[Data entries]
※ ※ ※
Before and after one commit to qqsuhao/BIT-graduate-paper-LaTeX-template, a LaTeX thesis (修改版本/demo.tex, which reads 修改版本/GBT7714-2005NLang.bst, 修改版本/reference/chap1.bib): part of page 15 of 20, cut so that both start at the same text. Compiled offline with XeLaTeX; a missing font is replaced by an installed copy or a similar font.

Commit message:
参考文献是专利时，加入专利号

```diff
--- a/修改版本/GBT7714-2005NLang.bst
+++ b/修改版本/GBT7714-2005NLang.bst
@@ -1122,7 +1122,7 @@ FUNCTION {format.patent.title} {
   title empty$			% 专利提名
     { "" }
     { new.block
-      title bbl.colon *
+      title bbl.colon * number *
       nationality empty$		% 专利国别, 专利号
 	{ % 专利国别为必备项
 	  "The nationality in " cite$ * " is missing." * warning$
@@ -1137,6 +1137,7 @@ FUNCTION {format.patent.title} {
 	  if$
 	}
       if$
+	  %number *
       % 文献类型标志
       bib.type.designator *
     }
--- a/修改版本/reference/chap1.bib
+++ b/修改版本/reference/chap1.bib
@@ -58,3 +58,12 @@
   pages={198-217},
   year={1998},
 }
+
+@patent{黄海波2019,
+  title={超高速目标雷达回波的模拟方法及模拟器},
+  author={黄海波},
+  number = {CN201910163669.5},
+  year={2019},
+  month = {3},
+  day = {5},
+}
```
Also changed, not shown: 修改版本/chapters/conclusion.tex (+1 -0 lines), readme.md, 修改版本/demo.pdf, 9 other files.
※ ※ ※
WORK INSTRUCTIONS: Exactly as they appear above, write out all of the lines.

EXERCISE SOLUTION:
Before and after one commit to qqsuhao/BIT-graduate-paper-LaTeX-template, a LaTeX thesis (修改版本/demo.tex, which reads 修改版本/GBT7714-2005NLang.bst, 修改版本/reference/chap1.bib): part of page 15 of 20, cut so that both start at the same text. Compiled offline with XeLaTeX; a missing font is replaced by an installed copy or a similar font.

Commit message:
参考文献是专利时，加入专利号

```diff
--- a/修改版本/GBT7714-2005NLang.bst
+++ b/修改版本/GBT7714-2005NLang.bst
@@ -1122,7 +1122,7 @@ FUNCTION {format.patent.title} {
   title empty$			% 专利提名
     { "" }
     { new.block
-      title bbl.colon *
+      title bbl.colon * number *
       nationality empty$		% 专利国别, 专利号
 	{ % 专利国别为必备项
 	  "The nationality in " cite$ * " is missing." * warning$
@@ -1137,6 +1137,7 @@ FUNCTION {format.patent.title} {
 	  if$
 	}
       if$
+	  %number *
       % 文献类型标志
       bib.type.designator *
     }
--- a/修改版本/reference/chap1.bib
+++ b/修改版本/reference/chap1.bib
@@ -58,3 +58,12 @@
   pages={198-217},
   year={1998},
 }
+
+@patent{黄海波2019,
+  title={超高速目标雷达回波的模拟方法及模拟器},
+  author={黄海波},
+  number = {CN201910163669.5},
+  year={2019},
+  month = {3},
+  day = {5},
+}
```
Also changed, not shown: 修改版本/chapters/conclusion.tex (+1 -0 lines), readme.md, 修改版本/demo.pdf, 9 other files.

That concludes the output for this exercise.